- **Your objective**
Each line containing the string "SetBool" should be copied out of the entries.

- **Entries supplied**
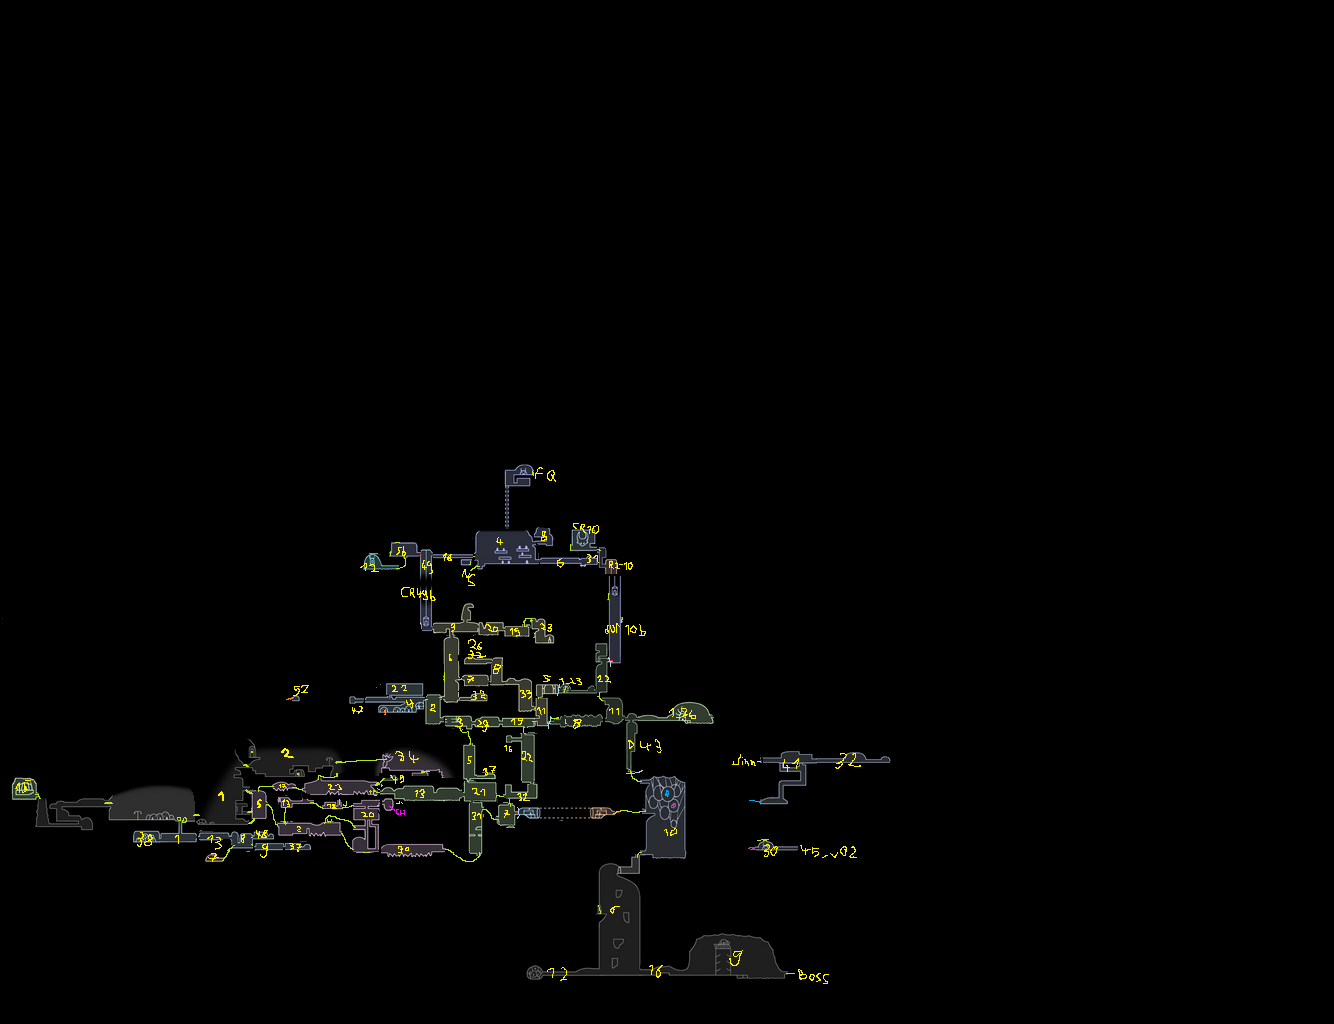
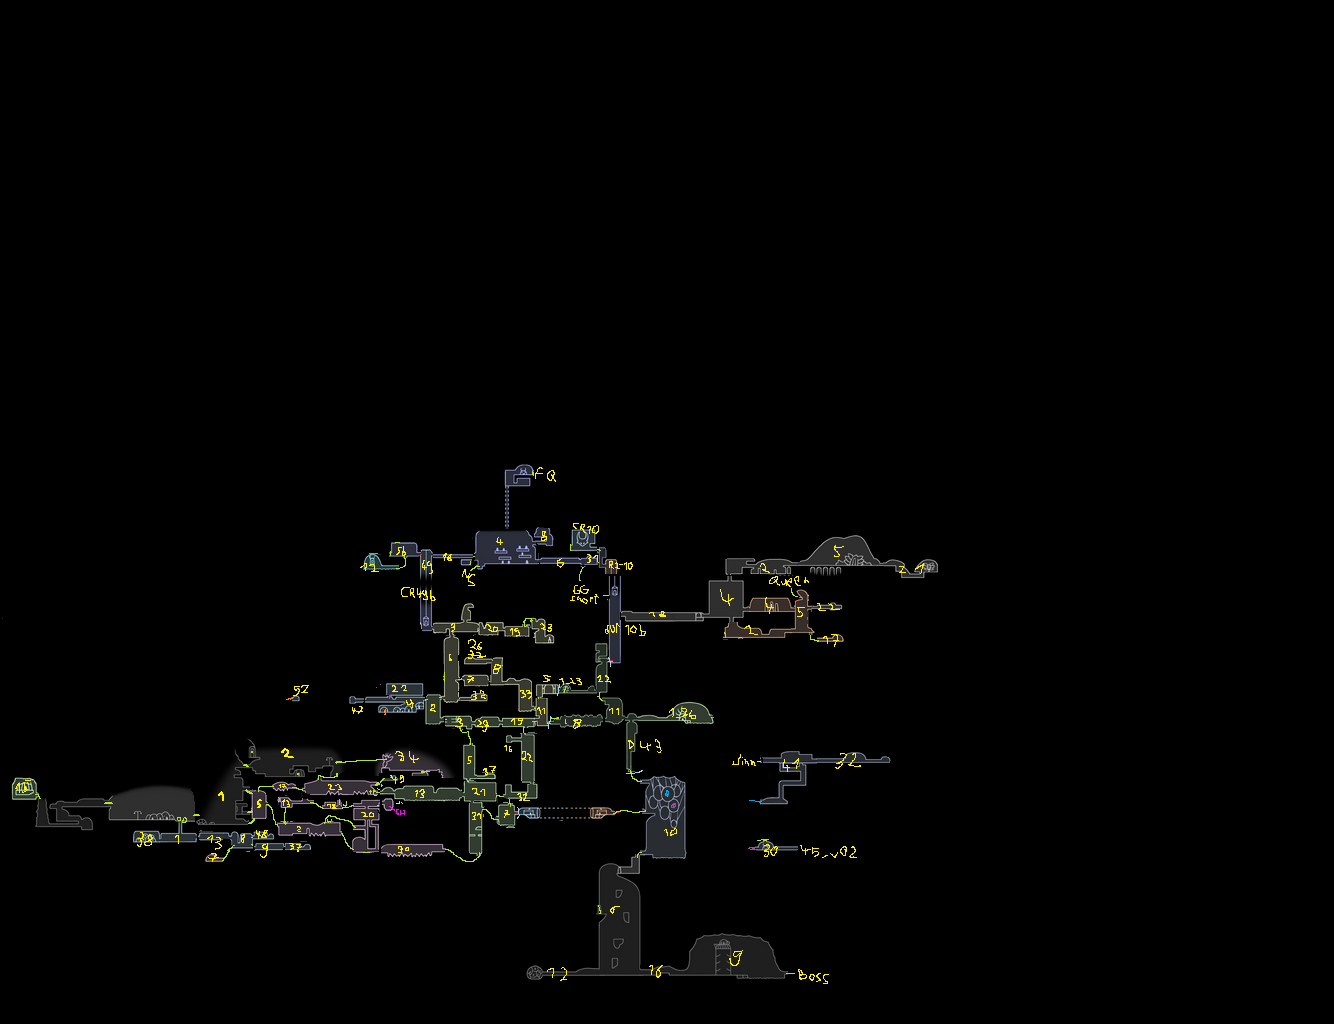
Area 6 finished

Changed region(s): [[0.461, 0.5, 0.7069, 0.625]]

diff --git a/Rooms/Area6/Area6.cs b/Rooms/Area6/Area6.cs
@@ -1,0 +1,79 @@
+using ItemChanger;
+using ItemChanger.Internal;
+using ItemChanger.UIDefs;
+using System;
+using System.Collections.Generic;
+using System.Linq;
+using System.Text;
+using System.Threading.Tasks;
+
+namespace HKSecondQuest.Rooms.Area6
+{
+    internal class Area6 : Room
+    {
+        public Area6() : base("Area 6") { }
+
+        public override void OnWorldInit()
+        {
+            SetTransition("Ruins2_10b", "left1", "Abyss_18", "left1");
+            SetTransition("Abyss_18", "right1", "Abyss_04", "left1");
+            SetTransition("Abyss_04", "bot1", "RestingGrounds_02", "top1");
+            SetTransition("RestingGrounds_02", "left1", "RestingGrounds_05", "left1");
+            SetTransition("RestingGrounds_05", "bot1", "RestingGrounds_17", "right1");
+            SetTransition("RestingGrounds_05", "right2", "Abyss_22", "left1");
+            SetTransition("RestingGrounds_05", "left2", "Room_Queen", "left1");
+            SetTransition("RestingGrounds_05", "left3", "RestingGrounds_04", "right1");
+            SetTransition("RestingGrounds_04", "left1", "Abyss_04", "right1");
+            SetTransition("Abyss_04", "top1", "Abyss_02", "bot1");
+            SetTransition("Abyss_02", "right1", "Abyss_05", "left1");
+            SetTransition("Abyss_05", "right1", "Abyss_21", "right1");
+
+            SetItem(LocationNames.Dreamshield, ItemNames.Mask_Shard);
+            SetItem(LocationNames.Hidden_Station_Stag, ItemNames.Kings_Idol);
+
+            SetItem(LocationNames.Ancient_Basin_Map, ItemNames.Hidden_Station_Stag);
+            SetItem(LocationNames.Vessel_Fragment_Basin, ItemNames.Mask_Shard);
+
+            //place Carefree Melody
+            AbstractPlacement placement = Finder.GetLocation(LocationNames.Queen_Fragment).Wrap();
+            AbstractItem aitem = new CarefreeMelodyItem();
+            aitem.UIDef = new MsgUIDef() {
+                name = new BoxedString("Carefree Melody"),
+                shopDesc = new BoxedString(""),
+                sprite = new CarefreeMelodyItem.Sprite()
+                //sprite=new BoxedSprite(SpriteManager.Instance.GetSprite("ItemChanger.Resources.Charms.40.png"))
+            };
+            placement.Add(aitem);
+            ItemChangerMod.AddPlacements(new AbstractPlacement[] { placement }, PlacementConflictResolution.Throw);
+
+            SetItem(LocationNames.Wanderers_Journal_Ancient_Basin, ItemNames.Rancid_Egg);
+            SetItem(LocationNames.Monarch_Wings, ItemNames.Awoken_Dream_Nail);
+        }
+
+        public override void OnInit()
+        {
+            ReplaceText("HIDDEN_STATION", "Palace Gardens", "StagMenu");
+            ReplaceText("HIDDEN_STATION_SUPER", "The King's");
+            ReplaceText("RESTING_GROUNDS_SUPER", "Old Palace");
+            ReplaceText("RESTING_GROUNDS_MAIN", "Graveyard");
+            ReplaceText("ABYSS_MAIN", "Gardens");
+            ReplaceText("ABYSS_SUPER", "Scorched");
+            ReplaceText("PALACE_GROUNDS_MAIN", "Ruins");
+            ReplaceText("ABYSS", "Scorched Gardens", "MapZones");
+            ReplaceText("PALACE_GROUNDS", "Palace Ruins", "MapZones");
+            ReplaceText("RESTING_GROUNDS", "Old Palace Graveyard", "MapZones");
+
+            ReplaceText("QUEEN_SUPER", "Glimmering");
+            ReplaceText("QUEEN_DUNG_02", "When I was young we used to try and sneak them into peoples back pockets, for a laugh.");
+            ReplaceText("QUEEN_DUNG", "You poor thing! Did someone sell you one of those old prank charms?");
+            ReplaceText("QUEEN_DREAM", "Will I ever leave here alive? These gardens used to bloom so beautifully. How I loathe that usurper!");
+            ReplaceText("QUEEN_MEET", "Aah, someone's there! Are you one of his men!? Please! Don't tell him! I'll give you anything I've got!");
+            ReplaceText("QUEEN_TALK_01", "So... you aren't a member of the masked army? What a relief! Thank you for finding me. I've been hiding here for weeks. Keep the charm, maybe you can help me. If you want.");
+            ReplaceText("QUEEN_TALK_02", "My husband has been locked deep below, battered and beaten, to suffer for all eternity.<page>I want you to break the seal placed on him, to end his pain forever.");
+            ReplaceText("QUEEN_TALK_EXTRA", "Killing him won't be enough... a more powerful strike will be needed to break his seal.<page>I know there are tools to enter minds. I know such a tool is hidden on these Grounds, but whether it's enough I cannot say.<page>You may need to find a way to strengthen it.");
+            ReplaceText("QUEEN_MEET_REPEAT", "Please... I beg you... Release him from his suffering.");
+
+            ReplaceText("ABYSS_GREET", "Ah, the little wanderer shows himself again! I have just finished fixing up the old station at the palace.<page>Not much of a palace anymore. Filled with fortifications, burned down and smashed to bits. But the stag network has a duty to fullfill.<page>Be careful, the station is still full of cable reels from my repairs.");
+        }
+    }
+}

diff --git a/GeneralChanges.cs b/GeneralChanges.cs
@@ -30,6 +30,7 @@ namespace HKSecondQuest
             ReplaceText("STAG_RUINS2", "Welcome traveler, to the Glimmering City! It seems to be a little worse for wear at the moment, though.<page>No wonder the stag network is so dilapitated, with all this water running in.");
             ReplaceText("STAG_CROSSROADS", "Ah, the old village on the road to the Glimmering City! Travelers often stayed here for the night, in one of the Inns.<page>Not sure how many are left, though.<page>I heard there's a little cleptomaniac bug that lives deep within the plantations. Maybe you should pay him a visit. You also seem to like collecting things.");
             ReplaceText("STAG_NEST", "This is where we stags live. Please don't wake anyone up, being a stag is hard work!", "Stag");
+            ReplaceText("STAG_HIDDEN", "Ah, the old station at the King's Palace. It does seem to be in quite bad shape, a wonder that it still works.<page>Though I doubt it will see much travel in the future.");
 
             //inventory text
             ReplaceText("INV_DESC_WHITEKEY", "A very fancy, glimmering key");
@@ -65,6 +66,7 @@ namespace HKSecondQuest
             ReplaceText("CHARM_DESC_30", "A strange medal given to you by Mothman. It might contain drugs.");
             ReplaceText("CHARM_DESC_3", "A present from an old catapillar. Probably won't change your size though.");
             ReplaceText("CHARM_DESC_31", "A very pretty medal. Could probably be sold for a good prize to a collector. If you had a mouth to barter with, that is.");
+            ReplaceText("CHARM_DESC_40_N", "A finely crafted medal, eternally giving off a faint lullaby.<br>Crafted by a mother mourning her family.");
 
             //Replace Elegy to Hallownest
             ReplaceText("PROLOGUE_EXCERPT_01", "A note to all who it may concern:");
@@ -81,6 +83,13 @@ namespace HKSecondQuest
         /// </summary>
         public static void OnSceneLoad()
         {
+
+            //fix bug when diving into direction changing transition
+            string entryGate = GameManager.instance.entryGateName;
+            if (entryGate.StartsWith("left") || entryGate.StartsWith("right")) HeroController.instance.exitedQuake = false;
+            if (entryGate.StartsWith("top") || entryGate.StartsWith("bot")) HeroController.instance.exitedSuperDashing = false;
+
+            //fix playerdata bools
             if (HeroController.instance != null)
             {
                 SetBool("crossroadsInfected", false); //uninfect crossroads
@@ -99,6 +108,8 @@ namespace HKSecondQuest
                 SetBool("corn_abyssLeft", false);
                 SetBool("corniferAtHome", false);
                 SetBool("city2_sewerDoor", true); //open Emilitia entrance
+                SetBool("bathHouseWall", true); //break wall in right city elevator
+                SetBool("gladeDoorOpened", false); //lock glade door permanently
                 //SetBool("quirrelLeftEggTemple", true); //despawn quirrel in TBE
             }
         }

diff --git a/Rooms/City/City.cs b/Rooms/City/City.cs
@@ -30,6 +30,9 @@ namespace HKSecondQuest.Rooms.City
 
             SetTransition("Ruins_Bathhouse", "right1", "Room_Mansion", "left1");
 
+            SetTransition("Ruins1_31", "bot1", "Room_GG_Shortcut", "top1");
+            SetTransition("Room_GG_Shortcut", "left1", "Ruins2_10b", "right1");
+
             SetItem(LocationNames.Flukenest, ItemNames.Desolate_Dive);
             SetItem(LocationNames.Wanderers_Journal_Pleasure_House, ItemNames.Dream_Nail);
             SetItem(LocationNames.Kings_Station_Stag, ItemNames.Geo_Rock_Default);
@@ -138,6 +141,19 @@ namespace HKSecondQuest.Rooms.City
             ReplaceText("QUIRREL_TEMPLE_4", "Strange, the masks that line the door remind me of something. But I'm not sure what.<page>I guess the art of mask making just has its common patterns. A real headscratcher.");
             ReplaceText("QUIRREL_TEMPLE_5", "There's a strange old chap in the west of the city. Says he runs a souvenir shop.<page>As we got talking, he talked about how one of his favorite fountains nearby got demolished recently.<page>Apparently the king took umbrage at the statue.<page>I wonder why?");
             ReplaceText("QUIRREL_TEMPLE_6", "They really are quite strange fellows here. Or maybe everyone but them has just left?");
+
+            //Fluke Hermit
+            ReplaceText("FLUKE_HERMIT_DREAM", "Must ... improve ... maggot crop!");
+            /*ReplaceText("FLUKE_HERMIT_PRAY"
+            ReplaceText("FLUKE_HERMIT_PRAY_REPEAT", ""); Only accesible with Flukenest*/
+            ReplaceText("FLUKE_HERMIT_MAIN", "Farmer");
+            ReplaceText("FLUKE_HERMIT_IDLE_1", "Careful! They must grow! Meat is precious!");
+            ReplaceText("FLUKE_HERMIT_IDLE_2", "They grow fast! So many hunger!");
+            ReplaceText("FLUKE_HERMIT_IDLE_3", "Riches will be mine! I will be a Hero!");
+            ReplaceText("FLUKE_HERMIT_IDLE_4", "They grow fast in theses tunnels. It will take weeks till the fungi sprout again!");
+            ReplaceText("FLUKE_HERMIT_IDLE_5", "Till then, I'm the only one...");
+            ReplaceText("FLUKE_HERMIT_PEERING", "");
+            ReplaceText("FLUKE_HERMIT_PEERING_DREAM", "So much money! I'll finally buy that little house in Ditrmouth! Far away from this!");
         }
     }
 }

diff --git a/CarefreeMelodyItem.cs b/CarefreeMelodyItem.cs
@@ -1,0 +1,39 @@
+using System;
+using System.Collections.Generic;
+using System.Linq;
+using System.Text;
+using System.Threading.Tasks;
+using ItemChanger;
+using ItemChanger.Items;
+using UnityEngine;
+
+namespace HKSecondQuest
+{
+    internal class CarefreeMelodyItem : ItemChanger.Items.CharmItem
+    {
+        public class Sprite : ISprite
+        {
+            public UnityEngine.Sprite Value
+            {
+                get { return CharmIconList.Instance.nymmCharm; }
+            }
+
+            public ISprite Clone()
+            {
+                return new Sprite();
+            }
+        }
+        public CarefreeMelodyItem()
+        {
+            charmNum = 40;
+        }
+
+        public override void GiveImmediate(GiveInfo info)
+        {
+            base.GiveImmediate(info);
+            PlayerData.instance.charmCost_40 = 3;
+            PlayerData.instance.grimmChildLevel = 5;
+            GameObject.Find("Queen").LocateMyFSM("Conversation Control").SendEvent("GET ITEM MSG END"); //to make queen fsm advance
+        }
+    }
+}

diff --git a/Rooms/Area2/Area2.cs b/Rooms/Area2/Area2.cs
@@ -20,7 +20,7 @@ namespace HKSecondQuest.Rooms.Area2
             ReplaceText("GREEN_TABLET_03", "Looking for gardener<br>Must be of reputable standing, and experienced with murdering shrubbery.<br><br>Pay 30 geo per hour");
             ReplaceText("GREEN_TABLET_05", "Visit Unn's flower shop, now!<br>Discounts on all flesh eating plants!<br>Take two, get two for free!");
             ReplaceText("GREEN_TABLET_07", "Keep off the pasture. It's full of durandoo dung.");
-            ReplaceText("GREEN_TABLET_02", "Elderly mossnight seeks Vengefly<page>Bush trimming experience required<page>Paid in exposure");
+            ReplaceText("GREEN_TABLET_02", "Elderly mossknight seeks Vengefly<page>Bush trimming experience required<page>Paid in exposure");
 
 
             ReplaceText("GREENPATH_MAIN", "Overgrown");

diff --git a/Rooms/City/City2_10b.cs b/Rooms/City/City2_10b.cs
@@ -13,8 +13,12 @@ namespace HKSecondQuest.Rooms.City
 
         public override void OnLoad()
         {
-            PlaceGO(Prefabs.LARGE_PLATFORM.Object, 28, 138, Quaternion.Euler(0, 0, 90));
-            PlaceGO(Prefabs.LARGE_PLATFORM.Object, 28, 140, Quaternion.Euler(0, 0, 90));
+            /*PlaceGO(Prefabs.LARGE_PLATFORM.Object, 28, 138, Quaternion.Euler(0, 0, 90));
+            PlaceGO(Prefabs.LARGE_PLATFORM.Object, 28, 140, Quaternion.Euler(0, 0, 90));*/
+
+            PlaceGO(Prefabs.LARGE_PLATFORM.Object, 5, 91);
+            PlaceGO(Prefabs.LARGE_PLATFORM.Object, 15, 93);
+            PlaceGO(Prefabs.LARGE_PLATFORM.Object, 25, 91);
         }
     }
 }

diff --git a/Rooms/Village1/Village1.cs b/Rooms/Village1/Village1.cs
@@ -164,6 +164,8 @@ namespace HKSecondQuest.Rooms.Village1
             SetItem(LocationNames.Seer, ItemNames.Dream_Wielder, true, essenceCost: 300, destroySeerRewards: true);
             SetItem(LocationNames.Seer, ItemNames.Kings_Idol, true, essenceCost: 500, destroySeerRewards: true);
             SetItem(LocationNames.Seer, ItemNames.Dream_Gate, true, essenceCost: 600, destroySeerRewards: true);
+            SetItem(LocationNames.Seer, ItemNames.Arcane_Egg, true, essenceCost: 700, destroySeerRewards: true);
+
         }
     }
 }

diff --git a/Rooms/Area6/RestingGrounds2.cs b/Rooms/Area6/RestingGrounds2.cs
@@ -1,0 +1,18 @@
+using System;
+using System.Collections.Generic;
+using System.Linq;
+using System.Text;
+using System.Threading.Tasks;
+using UnityEngine;
+
+namespace HKSecondQuest.Rooms.Area6
+{
+    internal class RestingGrounds2 : Room
+    {
+        public RestingGrounds2() : base("RestingGrounds_02") { IsFlipped = true; }
+        public override void OnLoad()
+        {
+            PlaceGO(Prefabs.LARGE_PLATFORM.Object, 127, 6, Quaternion.Euler(0, 0, 90));
+        }
+    }
+}

diff --git a/Rooms/Area6/Queen.cs b/Rooms/Area6/Queen.cs
@@ -1,0 +1,21 @@
+using System;
+using System.Collections.Generic;
+using System.Linq;
+using System.Text;
+using System.Threading.Tasks;
+using UnityEngine;
+
+namespace HKSecondQuest.Rooms.Area6
+{
+    internal class Queen : Room
+    {
+        public Queen() : base("Room_Queen") { 
+            IsFlipped = true;
+        }
+
+        public override void OnLoad()
+        {
+            GameObject.Find("Queen Item").transform.SetScaleX(-1); 
+        }
+    }
+}

diff --git a/Rooms/Area6/RestingGrounds4.cs b/Rooms/Area6/RestingGrounds4.cs
@@ -1,0 +1,18 @@
+using System;
+using System.Collections.Generic;
+using System.Linq;
+using System.Text;
+using System.Threading.Tasks;
+
+namespace HKSecondQuest.Rooms.Area6
+{
+    internal class RestingGrounds4 : Room
+    {
+        public RestingGrounds4() : base("RestingGrounds_04") { }
+        public override void OnLoad()
+        {
+            DestroyGO("Binding Shield Activate");
+            DestroyGO("Dreamer Plaque Inspect");
+        }
+    }
+}

diff --git a/Rooms/Area6/Abyss4.cs b/Rooms/Area6/Abyss4.cs
@@ -1,0 +1,18 @@
+using System;
+using System.Collections.Generic;
+using System.Linq;
+using System.Text;
+using System.Threading.Tasks;
+using UnityEngine;
+
+namespace HKSecondQuest.Rooms.Area6
+{
+    internal class Abyss4 : Room
+    {
+        public Abyss4() : base("Abyss_04") { }
+        public override void OnLoad()
+        {
+            PlaceGO(Prefabs.LARGE_PLATFORM.Object, 55, 9.5f, Quaternion.Euler(0, 0, 90));
+        }
+    }
+}

diff --git a/Rooms/Area6/RestingGrounds17.cs b/Rooms/Area6/RestingGrounds17.cs
@@ -1,0 +1,18 @@
+using System;
+using System.Collections.Generic;
+using System.Linq;
+using System.Text;
+using System.Threading.Tasks;
+
+namespace HKSecondQuest.Rooms.Area6
+{
+    internal class RestingGrounds17 : Room
+    {
+        public RestingGrounds17() : base("RestingGrounds_17") { IsFlipped = true; }
+
+        public override void OnBeforeLoad()
+        {
+            
+        }
+    }
+}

- **Exercise response**
                 SetBool("crossroadsInfected", false); //uninfect crossroads
                 SetBool("corn_abyssLeft", false);
                 SetBool("corniferAtHome", false);
                 SetBool("city2_sewerDoor", true); //open Emilitia entrance
+                SetBool("bathHouseWall", true); //break wall in right city elevator
+                SetBool("gladeDoorOpened", false); //lock glade door permanently
                 //SetBool("quirrelLeftEggTemple", true); //despawn quirrel in TBE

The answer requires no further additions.